- [PROBLEM DETAILS]
If a line of the material holds the string "index", please copy it.

────────

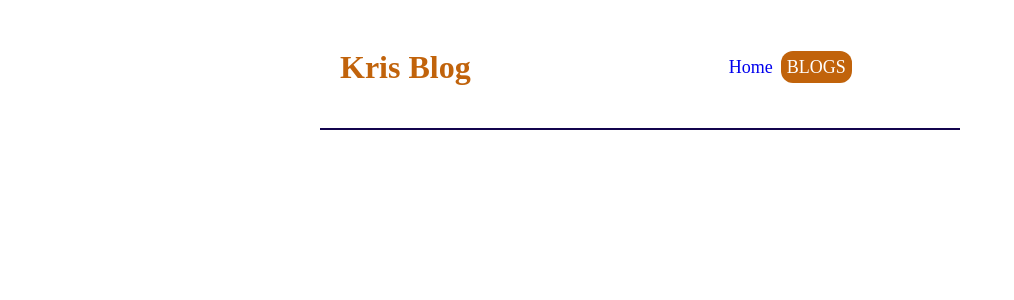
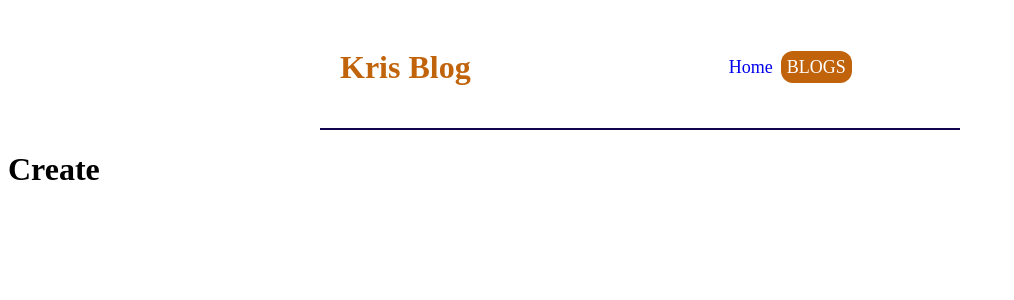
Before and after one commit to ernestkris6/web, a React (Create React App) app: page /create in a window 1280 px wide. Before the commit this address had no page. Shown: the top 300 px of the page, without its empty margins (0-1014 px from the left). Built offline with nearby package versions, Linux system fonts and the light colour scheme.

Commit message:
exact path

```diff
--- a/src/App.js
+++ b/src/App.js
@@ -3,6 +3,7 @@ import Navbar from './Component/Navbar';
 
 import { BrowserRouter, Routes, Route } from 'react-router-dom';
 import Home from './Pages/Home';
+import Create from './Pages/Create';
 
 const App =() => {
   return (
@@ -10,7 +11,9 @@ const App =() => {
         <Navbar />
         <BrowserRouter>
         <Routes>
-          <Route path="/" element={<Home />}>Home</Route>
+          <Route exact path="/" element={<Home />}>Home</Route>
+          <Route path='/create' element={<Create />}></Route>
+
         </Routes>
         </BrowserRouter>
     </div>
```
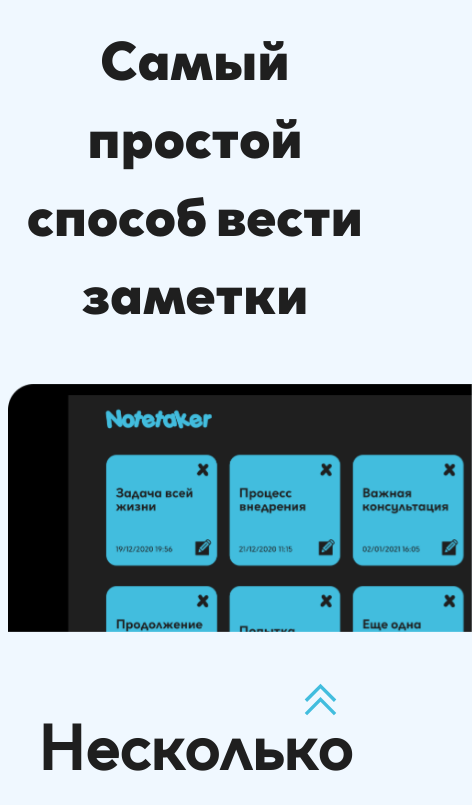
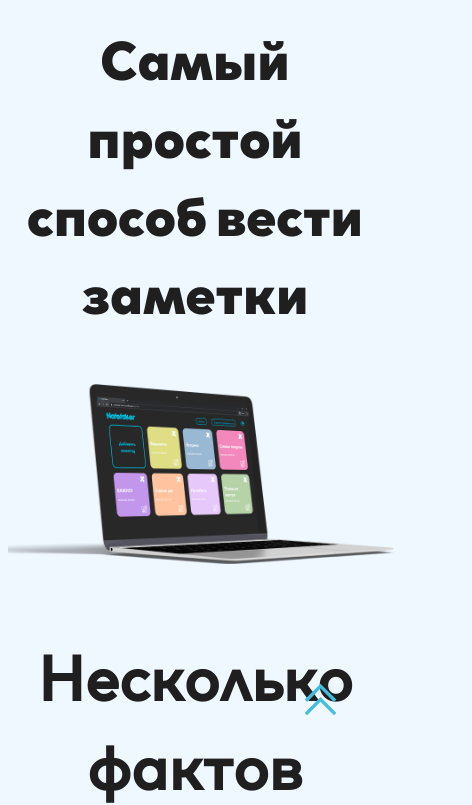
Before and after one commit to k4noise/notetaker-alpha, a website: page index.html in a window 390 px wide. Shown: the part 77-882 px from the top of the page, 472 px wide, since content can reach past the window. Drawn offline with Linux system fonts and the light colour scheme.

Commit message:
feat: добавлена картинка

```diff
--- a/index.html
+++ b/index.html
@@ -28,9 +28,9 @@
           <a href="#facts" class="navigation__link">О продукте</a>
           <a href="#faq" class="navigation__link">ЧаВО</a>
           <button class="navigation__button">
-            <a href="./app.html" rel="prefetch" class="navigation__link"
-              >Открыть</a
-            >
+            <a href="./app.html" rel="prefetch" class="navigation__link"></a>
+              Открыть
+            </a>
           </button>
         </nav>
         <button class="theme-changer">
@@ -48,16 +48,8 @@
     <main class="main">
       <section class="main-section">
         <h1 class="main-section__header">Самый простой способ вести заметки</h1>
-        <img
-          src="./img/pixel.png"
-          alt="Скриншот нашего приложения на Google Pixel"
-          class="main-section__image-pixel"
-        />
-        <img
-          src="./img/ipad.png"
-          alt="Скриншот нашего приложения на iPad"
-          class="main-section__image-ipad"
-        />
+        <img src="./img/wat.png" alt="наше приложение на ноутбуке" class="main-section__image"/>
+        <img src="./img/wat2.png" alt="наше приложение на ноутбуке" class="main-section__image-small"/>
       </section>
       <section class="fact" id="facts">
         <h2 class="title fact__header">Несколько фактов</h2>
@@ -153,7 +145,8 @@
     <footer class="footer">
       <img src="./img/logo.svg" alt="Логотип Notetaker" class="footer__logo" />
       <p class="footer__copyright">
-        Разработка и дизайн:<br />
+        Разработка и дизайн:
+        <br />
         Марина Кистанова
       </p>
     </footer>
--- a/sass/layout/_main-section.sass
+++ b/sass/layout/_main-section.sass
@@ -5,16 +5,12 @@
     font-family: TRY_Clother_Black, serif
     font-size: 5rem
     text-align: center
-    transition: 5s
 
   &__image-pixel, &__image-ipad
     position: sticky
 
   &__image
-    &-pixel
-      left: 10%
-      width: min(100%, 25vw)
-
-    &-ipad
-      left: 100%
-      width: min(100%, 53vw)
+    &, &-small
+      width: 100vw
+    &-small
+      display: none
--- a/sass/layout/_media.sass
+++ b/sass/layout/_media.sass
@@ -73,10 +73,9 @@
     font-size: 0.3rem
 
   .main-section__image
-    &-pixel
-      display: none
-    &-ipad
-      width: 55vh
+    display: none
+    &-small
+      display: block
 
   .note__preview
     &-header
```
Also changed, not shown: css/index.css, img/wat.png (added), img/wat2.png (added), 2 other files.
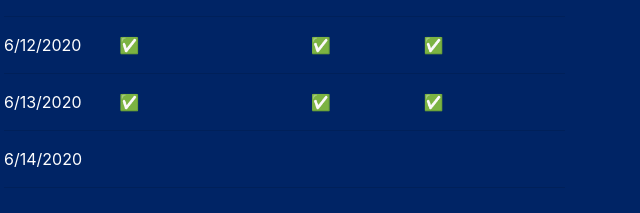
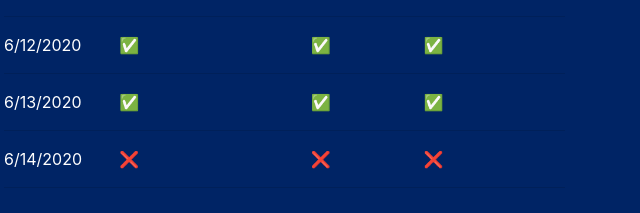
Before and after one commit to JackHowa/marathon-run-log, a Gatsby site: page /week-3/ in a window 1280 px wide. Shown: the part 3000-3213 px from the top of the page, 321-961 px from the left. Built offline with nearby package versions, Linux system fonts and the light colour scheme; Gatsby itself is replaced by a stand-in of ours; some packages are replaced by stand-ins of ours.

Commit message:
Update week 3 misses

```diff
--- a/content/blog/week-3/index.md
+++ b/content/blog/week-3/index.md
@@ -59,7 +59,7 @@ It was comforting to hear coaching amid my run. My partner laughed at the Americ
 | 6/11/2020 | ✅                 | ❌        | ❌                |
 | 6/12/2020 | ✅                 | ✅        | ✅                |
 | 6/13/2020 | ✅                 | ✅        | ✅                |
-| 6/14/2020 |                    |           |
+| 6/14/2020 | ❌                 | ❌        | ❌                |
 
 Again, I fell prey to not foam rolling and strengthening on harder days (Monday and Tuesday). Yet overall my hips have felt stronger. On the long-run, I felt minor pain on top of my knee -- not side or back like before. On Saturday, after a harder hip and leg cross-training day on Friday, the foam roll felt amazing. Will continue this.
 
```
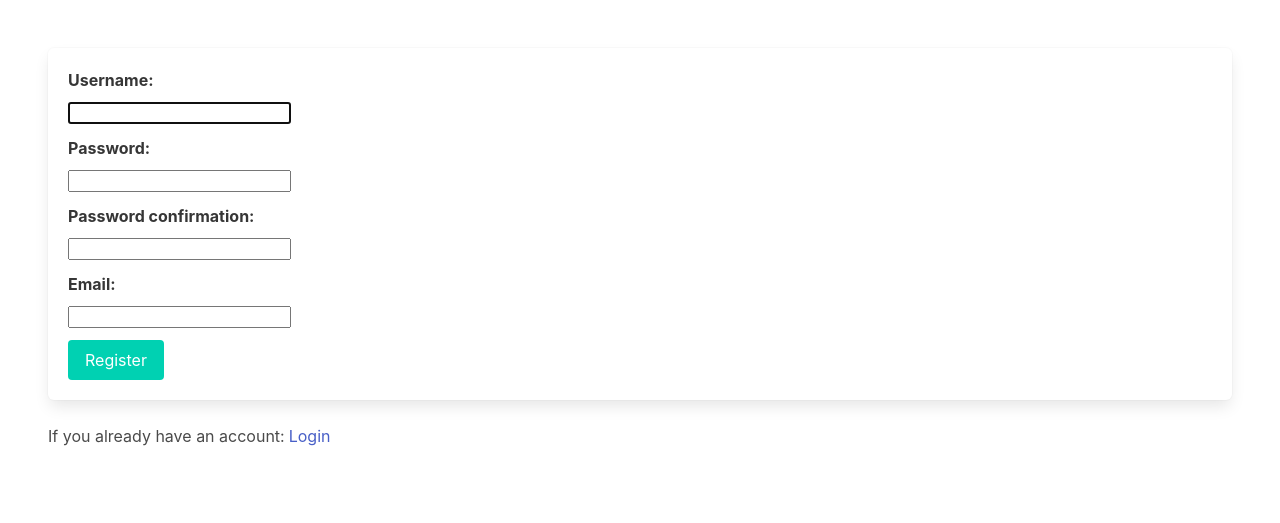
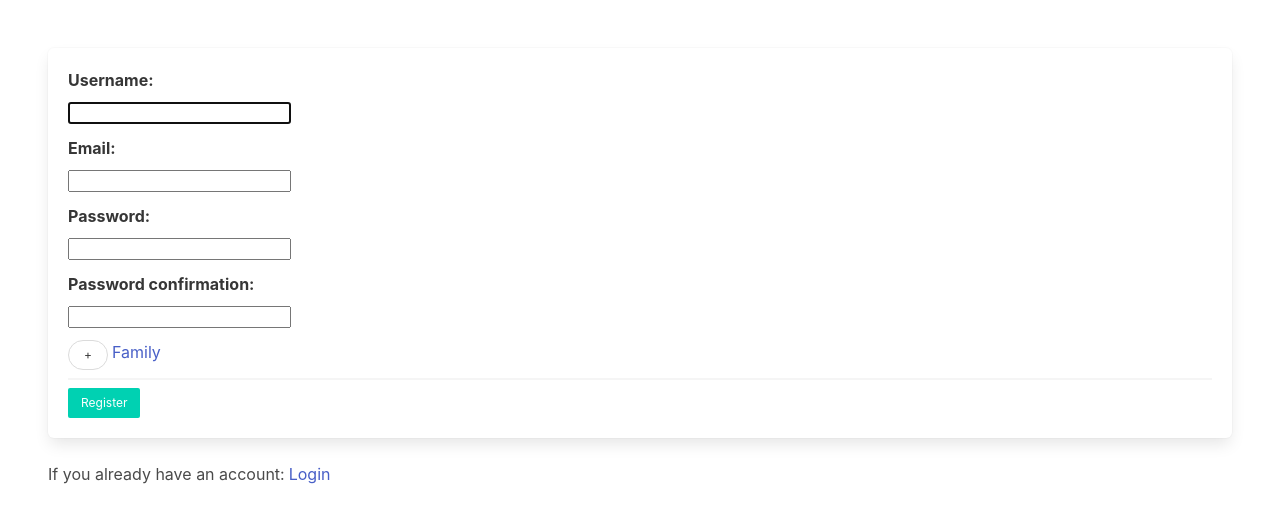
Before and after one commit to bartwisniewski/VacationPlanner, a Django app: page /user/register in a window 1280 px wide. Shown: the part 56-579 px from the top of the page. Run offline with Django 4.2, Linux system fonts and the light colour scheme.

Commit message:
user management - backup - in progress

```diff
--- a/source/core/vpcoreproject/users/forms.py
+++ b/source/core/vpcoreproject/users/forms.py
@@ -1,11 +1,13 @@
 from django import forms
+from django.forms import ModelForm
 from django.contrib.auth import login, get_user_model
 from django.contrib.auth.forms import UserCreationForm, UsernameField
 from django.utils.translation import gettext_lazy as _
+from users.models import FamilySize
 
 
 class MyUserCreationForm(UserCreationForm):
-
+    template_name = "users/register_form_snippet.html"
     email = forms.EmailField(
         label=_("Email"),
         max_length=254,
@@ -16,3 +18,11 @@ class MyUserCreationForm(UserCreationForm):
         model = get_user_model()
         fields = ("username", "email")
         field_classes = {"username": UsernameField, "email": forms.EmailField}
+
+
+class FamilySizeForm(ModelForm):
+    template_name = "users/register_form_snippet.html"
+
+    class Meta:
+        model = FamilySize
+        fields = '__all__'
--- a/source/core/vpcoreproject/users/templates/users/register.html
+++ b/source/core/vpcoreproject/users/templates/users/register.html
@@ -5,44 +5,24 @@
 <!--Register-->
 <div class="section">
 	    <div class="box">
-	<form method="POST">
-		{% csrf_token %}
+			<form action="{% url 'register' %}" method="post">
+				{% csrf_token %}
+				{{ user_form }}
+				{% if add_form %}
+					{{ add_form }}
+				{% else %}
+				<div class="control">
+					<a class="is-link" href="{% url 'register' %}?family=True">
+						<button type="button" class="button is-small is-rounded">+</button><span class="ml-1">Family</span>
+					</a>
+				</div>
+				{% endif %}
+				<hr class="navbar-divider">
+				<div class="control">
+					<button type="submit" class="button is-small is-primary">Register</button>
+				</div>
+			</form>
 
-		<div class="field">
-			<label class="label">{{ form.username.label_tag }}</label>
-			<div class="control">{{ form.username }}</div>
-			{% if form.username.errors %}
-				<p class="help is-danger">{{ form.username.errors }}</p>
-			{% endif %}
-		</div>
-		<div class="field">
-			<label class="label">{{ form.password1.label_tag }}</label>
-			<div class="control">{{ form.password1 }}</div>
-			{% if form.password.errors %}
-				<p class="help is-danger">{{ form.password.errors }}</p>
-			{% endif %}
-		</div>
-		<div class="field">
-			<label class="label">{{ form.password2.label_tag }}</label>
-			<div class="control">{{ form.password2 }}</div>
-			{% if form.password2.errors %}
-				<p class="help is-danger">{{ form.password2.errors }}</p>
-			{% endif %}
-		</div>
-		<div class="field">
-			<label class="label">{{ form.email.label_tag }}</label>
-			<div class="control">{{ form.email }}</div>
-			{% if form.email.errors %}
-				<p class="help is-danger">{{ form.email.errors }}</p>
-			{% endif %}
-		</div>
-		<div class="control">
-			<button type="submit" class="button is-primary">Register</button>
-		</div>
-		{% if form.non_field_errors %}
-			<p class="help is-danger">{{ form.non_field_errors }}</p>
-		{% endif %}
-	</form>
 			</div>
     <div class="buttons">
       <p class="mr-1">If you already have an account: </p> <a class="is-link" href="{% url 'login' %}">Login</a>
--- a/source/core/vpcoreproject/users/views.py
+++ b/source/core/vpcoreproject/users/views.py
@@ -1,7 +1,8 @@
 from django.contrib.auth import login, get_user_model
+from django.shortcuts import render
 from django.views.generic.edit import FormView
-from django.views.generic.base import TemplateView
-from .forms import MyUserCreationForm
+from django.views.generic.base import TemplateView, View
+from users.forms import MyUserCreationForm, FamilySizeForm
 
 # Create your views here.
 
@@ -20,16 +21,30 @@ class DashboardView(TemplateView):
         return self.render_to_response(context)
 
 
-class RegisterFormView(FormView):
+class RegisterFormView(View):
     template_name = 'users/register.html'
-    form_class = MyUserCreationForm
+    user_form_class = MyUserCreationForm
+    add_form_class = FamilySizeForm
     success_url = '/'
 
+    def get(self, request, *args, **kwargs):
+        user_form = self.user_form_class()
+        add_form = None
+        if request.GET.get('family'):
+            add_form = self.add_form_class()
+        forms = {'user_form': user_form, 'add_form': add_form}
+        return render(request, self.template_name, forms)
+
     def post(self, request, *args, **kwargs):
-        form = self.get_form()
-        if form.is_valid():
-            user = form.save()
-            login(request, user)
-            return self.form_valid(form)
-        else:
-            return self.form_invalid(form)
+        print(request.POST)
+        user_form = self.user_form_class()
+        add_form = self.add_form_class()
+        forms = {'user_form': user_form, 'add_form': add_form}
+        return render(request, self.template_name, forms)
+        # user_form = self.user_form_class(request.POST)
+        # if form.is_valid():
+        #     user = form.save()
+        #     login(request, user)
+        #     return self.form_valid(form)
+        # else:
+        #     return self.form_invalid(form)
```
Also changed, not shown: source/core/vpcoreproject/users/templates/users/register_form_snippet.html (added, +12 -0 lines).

────────

- [ANSWER AREA]
Before and after one commit to k4noise/notetaker-alpha, a website: page index.html in a window 390 px wide. Shown: the part 77-882 px from the top of the page, 472 px wide, since content can reach past the window. Drawn offline with Linux system fonts and the light colour scheme.
--- a/index.html
+++ b/index.html
Also changed, not shown: css/index.css, img/wat.png (added), img/wat2.png (added), 2 other files.
--- a/content/blog/week-3/index.md
+++ b/content/blog/week-3/index.md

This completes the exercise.